I recently came across a story here on MajorSpoilers about Local Comic Shop Day! I had to know—just what is that event?
ABOUT LOCAL COMIC SHOP DAY
Honestly, I had never noticed Local Comic Shop Day (LCSD) before! Fortunately, there is a website devoted to this event here.
A paragraph in a news release there explains about it:
Local Comic Shop Day®, the day that celebrates the independent spirit of local comic book shops, returns for its eighth annual event on Wednesday, November 23rd.
I like the phrase they use to discuss comic shops, “Where Pop Culture begins!”
While stores don’t have to register in order to sell items being released to celebrate that day, the organization behind LCSD, ComicsPRO, recommends that store-front retailers sign up:
“Technically, retailers don’t need to register to order the local comic shop day items,” added Marco Davanzo, ComicsPRO executive director. “But we recommend that ALL retailers register so that they can be reminded when to order, will get help in marketing, and will be able to get special deals from LCSD partners. Also, customers will be able to find registered retailers easier because stores will on a map on our website. So please register at www.comicspro.org/lcsd2022!”
Of course, this begs the question: Who is ComicsPRO? Again, the news release provides the answer. “ComicsPRO is the comics’ industry’s trade organization dedicated to the progress of direct market comic book retailers. The goals of ComicsPRO are to help direct market retailers speak with a single, strong voice on important industry issues, to provide educational and mentoring opportunities to current and future retailers, and to offer opportunities for retailers to reduce fixed costs.” If you want more information about ComicsPRO, go to www.comicspro.org.
Publishers are invited to participate in Local Comic Shop Day by putting the LCSD logo on items coming out on November 23. If you’d like to participate, be sure to contact email@example.com.
It’s kind of a Free Comic Book Day thing, something like the Halloween event that has yet to take off.
LONG LIVE THE LOCAL COMIC SHOP!
Let’s be real here—The comics industry wouldn’t be nearly as accessible as it currently is without local comic stores. If we had to go to local pharmacies or general book sellers, we wouldn’t get to enjoy this pastime as much as we can now.
Back in 2020, Filip Sablik from BOOM! Studios sent a message to local comic shops that included the following, “Community is what makes comic book stores special.”

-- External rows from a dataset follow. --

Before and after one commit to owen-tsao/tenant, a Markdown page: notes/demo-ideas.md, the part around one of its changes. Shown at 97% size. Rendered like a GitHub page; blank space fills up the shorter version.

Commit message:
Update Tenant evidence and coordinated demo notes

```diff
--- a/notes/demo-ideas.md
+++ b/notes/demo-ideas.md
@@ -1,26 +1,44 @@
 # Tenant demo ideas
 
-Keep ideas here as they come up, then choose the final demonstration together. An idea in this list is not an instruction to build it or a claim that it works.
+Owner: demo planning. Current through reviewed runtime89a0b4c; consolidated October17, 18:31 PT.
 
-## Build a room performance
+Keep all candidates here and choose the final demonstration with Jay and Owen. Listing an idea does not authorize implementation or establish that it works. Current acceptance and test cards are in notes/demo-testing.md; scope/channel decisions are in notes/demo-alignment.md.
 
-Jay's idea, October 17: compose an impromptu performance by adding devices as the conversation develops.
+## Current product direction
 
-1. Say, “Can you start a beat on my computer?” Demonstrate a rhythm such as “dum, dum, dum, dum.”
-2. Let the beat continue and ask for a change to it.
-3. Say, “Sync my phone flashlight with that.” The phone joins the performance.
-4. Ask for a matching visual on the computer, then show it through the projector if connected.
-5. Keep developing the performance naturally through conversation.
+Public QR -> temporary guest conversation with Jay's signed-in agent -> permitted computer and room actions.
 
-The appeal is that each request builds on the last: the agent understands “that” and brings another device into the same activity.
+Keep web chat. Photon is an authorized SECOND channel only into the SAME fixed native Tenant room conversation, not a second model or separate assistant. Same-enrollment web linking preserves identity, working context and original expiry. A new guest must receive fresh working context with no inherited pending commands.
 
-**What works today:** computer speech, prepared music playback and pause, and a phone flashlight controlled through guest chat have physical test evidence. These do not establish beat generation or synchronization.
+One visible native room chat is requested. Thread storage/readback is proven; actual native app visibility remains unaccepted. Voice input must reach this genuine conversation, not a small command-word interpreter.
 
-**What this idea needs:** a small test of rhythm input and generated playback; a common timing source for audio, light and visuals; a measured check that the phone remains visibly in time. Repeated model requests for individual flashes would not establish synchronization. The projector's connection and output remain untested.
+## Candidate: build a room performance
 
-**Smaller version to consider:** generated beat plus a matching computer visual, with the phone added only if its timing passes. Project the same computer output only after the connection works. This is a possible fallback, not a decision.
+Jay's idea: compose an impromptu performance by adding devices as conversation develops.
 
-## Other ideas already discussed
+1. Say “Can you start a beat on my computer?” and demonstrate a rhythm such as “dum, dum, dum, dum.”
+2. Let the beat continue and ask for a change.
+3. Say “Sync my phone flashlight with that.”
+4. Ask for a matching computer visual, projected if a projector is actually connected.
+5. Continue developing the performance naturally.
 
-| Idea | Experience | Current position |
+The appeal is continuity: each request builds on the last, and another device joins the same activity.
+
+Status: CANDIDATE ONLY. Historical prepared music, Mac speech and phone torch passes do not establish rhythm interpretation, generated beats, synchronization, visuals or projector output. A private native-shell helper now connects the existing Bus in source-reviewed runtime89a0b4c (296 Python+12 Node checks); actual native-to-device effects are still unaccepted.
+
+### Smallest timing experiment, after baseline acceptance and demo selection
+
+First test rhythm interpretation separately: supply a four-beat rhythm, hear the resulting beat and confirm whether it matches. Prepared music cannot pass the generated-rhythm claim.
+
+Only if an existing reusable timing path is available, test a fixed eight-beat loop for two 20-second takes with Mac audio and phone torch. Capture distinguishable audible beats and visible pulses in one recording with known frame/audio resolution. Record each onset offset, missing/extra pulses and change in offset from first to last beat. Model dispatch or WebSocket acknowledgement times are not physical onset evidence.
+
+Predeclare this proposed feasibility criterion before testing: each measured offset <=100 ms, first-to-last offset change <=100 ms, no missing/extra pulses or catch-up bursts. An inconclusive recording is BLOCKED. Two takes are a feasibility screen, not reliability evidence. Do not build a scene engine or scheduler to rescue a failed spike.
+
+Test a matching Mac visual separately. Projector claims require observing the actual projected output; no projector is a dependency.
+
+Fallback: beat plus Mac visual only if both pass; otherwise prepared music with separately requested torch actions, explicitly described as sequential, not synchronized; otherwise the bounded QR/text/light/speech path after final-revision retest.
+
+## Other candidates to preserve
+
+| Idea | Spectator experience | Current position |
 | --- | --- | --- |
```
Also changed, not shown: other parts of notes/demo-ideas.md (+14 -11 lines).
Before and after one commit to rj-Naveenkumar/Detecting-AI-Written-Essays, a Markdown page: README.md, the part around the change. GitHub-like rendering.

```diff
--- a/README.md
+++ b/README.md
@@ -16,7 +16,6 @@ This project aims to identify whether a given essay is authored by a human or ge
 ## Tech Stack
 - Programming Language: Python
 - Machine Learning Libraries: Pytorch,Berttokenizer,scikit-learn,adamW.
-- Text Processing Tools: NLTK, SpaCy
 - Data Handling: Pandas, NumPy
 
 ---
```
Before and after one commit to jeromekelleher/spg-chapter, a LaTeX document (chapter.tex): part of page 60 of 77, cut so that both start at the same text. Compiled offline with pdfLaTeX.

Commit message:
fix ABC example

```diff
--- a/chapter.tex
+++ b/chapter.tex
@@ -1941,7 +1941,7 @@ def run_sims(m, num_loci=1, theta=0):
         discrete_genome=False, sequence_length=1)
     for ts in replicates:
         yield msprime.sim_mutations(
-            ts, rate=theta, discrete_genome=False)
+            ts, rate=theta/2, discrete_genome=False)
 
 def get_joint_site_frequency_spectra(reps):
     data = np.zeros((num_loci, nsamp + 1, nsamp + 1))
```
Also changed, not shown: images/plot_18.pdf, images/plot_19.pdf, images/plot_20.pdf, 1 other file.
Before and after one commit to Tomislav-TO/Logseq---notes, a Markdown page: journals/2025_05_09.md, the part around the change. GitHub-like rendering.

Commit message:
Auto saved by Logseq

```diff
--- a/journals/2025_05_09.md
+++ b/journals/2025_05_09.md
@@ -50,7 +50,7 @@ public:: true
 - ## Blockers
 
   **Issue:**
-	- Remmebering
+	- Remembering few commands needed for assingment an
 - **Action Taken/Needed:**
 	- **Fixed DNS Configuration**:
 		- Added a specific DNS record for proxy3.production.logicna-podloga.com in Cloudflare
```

And he’s still so right! When we go to local comic stores, we are often going to be with people who enjoy the same interest in comic books and related pop culture. Conversation often breaks out because we can share the latest news or our opinions about what’s going on in the industry.
I have made a great many friends during trips to my local comic store. If I see another customer looking into a comic I want to know more about, I ask that person what he or she thinks about it. Then if I see that person again when I return to the same store, we have a starting place to talk again.
Sablik also said something else I heartily agree with: “No other comic store can replace the experience of your comic store.” Each store has its own unique personality, and that includes the people who work there as well as the fans who shop there.
Granted, you could just be someone who got dragged along by a person who wanted to go there and needed a ride. But most people in a comic shop know at least some of the creators in the industry. They have their favorites, be it anyone from Jack Kirby or Stan Lee to James Tynion IV or Kieron Gillen. And they often look forward to sharing that passion with others who understand.
THE ‘THIRD PLACE’
Another point Sablik made that I believe in is that comic shops are the “third place” for many fans.
We each have a home we live in. Then we often have a work environment we go to regularly. Those are the first and second places we inhabit.
A “third place” is where we go to share our loves and passions. Those locations can be coffee shops, pubs, restaurants, malls, clubs, and other organizations, libraries, churches, or community centers.
We need to escape the responsibility of daily life even for just a little while, to “be ourselves” at our most passionate. We want to talk about our favorite stories or characters, explore areas we have never been, find others who understand what motivates us.
For many of us, that “third place” is our local comic shop.
I make the weekly trek to the store I support because I want to stay current with the latest “stash,” as some people call it. What’s new? What do I need to read? What stories are now available that I can experience? What are my heroes doing? Also, what threats are they encountering that they need to overcome?
I’m sorry I haven’t heard of Local Comic Shop Day before this. However, I will be supporting it and encourage others to go to their local shop and support both them and the comics industry.
What do you think? Do you have a “third place” you go to? Do you have a local comics shop that you frequent to be part of a community? Have you made friends at local shops? Whatever your opinion, be sure to share your thoughts in the space below!